Consultation on Fife Council’s controversial proposal to refuse planning permission for any further HMOs in the town centre has now closed.
And the issue has sparked huge debate, with 128 responses - most of which oppose an HMO ban (Houses in Multiple Occupancy) - posted on the council’s website.
However, in backing the principle of a ban, the community council has advocated an agreement between Fife Council and St Andrews University over the number of off-campus students housed around the town as a medium-term solution.
It has acknowledged the difference of opinion in the town over HMOs but says, on balance, that community councillors are minded to endorse the principle of a cap, subject to modifications.
The submission stated: “It is indeed a major cause of concern that the proportion of young families in the town is decreasing, and that young people who have grown up here are now usually unable to afford accommodation within the town.
‘‘Action is certainly needed to address this situation.
“You do not need to believe in old Soviet-style policies to regard the way that St Andreans have been priced out of their own housing market as an unacceptable face of capitalism.”
St Andrews University rector Kevin Dunion, pictured, posted his thoughts, saying the cost and availability of accommodation for students had been the most frequently raised subject he had to deal with.
But he did not believe the council’s proposal addressed many of the issues involved and questioned how the policy, if implemented, would be assessed when it was reviewed after two years.
“Would it fail if house prices did not fall in the centre of town or if a number of homes currently registered as HMOs were not let to families?“ he asked.
“Would it succeed or fail if the number of HMO applications outside the central core increased or if house prices in the outer area rose?
“I do think the concerns over unintended consequences of the proposed policy have to be addressed and the criteria for success made clear at the outset.”
St Andrews Students’ Association is opposed to the policy and outgoing president, Owen Wilton, has said the student group would consider fielding a candidate at next year’s local elections if none of the candidates supported their position.
President-elect, Patrick O’Hare, who has pledged to oppose any attempts to restrict the number of HMOs and offered to work with the council to find a solution for affordable accommodation in the town for students as well as low-income families, added: “An HMO cap is not a solution for this problem.’’

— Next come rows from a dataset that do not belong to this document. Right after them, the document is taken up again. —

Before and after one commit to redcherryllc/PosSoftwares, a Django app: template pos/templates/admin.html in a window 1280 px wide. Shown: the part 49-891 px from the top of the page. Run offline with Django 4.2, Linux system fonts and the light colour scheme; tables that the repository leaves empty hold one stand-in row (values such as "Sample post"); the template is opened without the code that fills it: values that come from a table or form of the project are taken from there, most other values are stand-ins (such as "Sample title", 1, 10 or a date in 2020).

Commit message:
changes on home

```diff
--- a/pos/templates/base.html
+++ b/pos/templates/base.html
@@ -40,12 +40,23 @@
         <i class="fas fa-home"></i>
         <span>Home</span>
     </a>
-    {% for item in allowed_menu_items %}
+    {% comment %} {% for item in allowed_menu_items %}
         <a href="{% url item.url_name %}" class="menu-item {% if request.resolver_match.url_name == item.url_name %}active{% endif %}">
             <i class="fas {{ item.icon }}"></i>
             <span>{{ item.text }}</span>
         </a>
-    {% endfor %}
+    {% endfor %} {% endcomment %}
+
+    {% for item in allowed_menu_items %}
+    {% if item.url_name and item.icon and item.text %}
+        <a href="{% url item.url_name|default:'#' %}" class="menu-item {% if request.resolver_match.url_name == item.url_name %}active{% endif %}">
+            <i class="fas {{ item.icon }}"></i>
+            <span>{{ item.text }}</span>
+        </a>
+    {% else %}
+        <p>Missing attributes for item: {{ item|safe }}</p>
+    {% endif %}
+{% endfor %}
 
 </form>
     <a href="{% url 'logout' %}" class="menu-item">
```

Comments will now be considered by the council before a final draft is put before councillors in the next few months.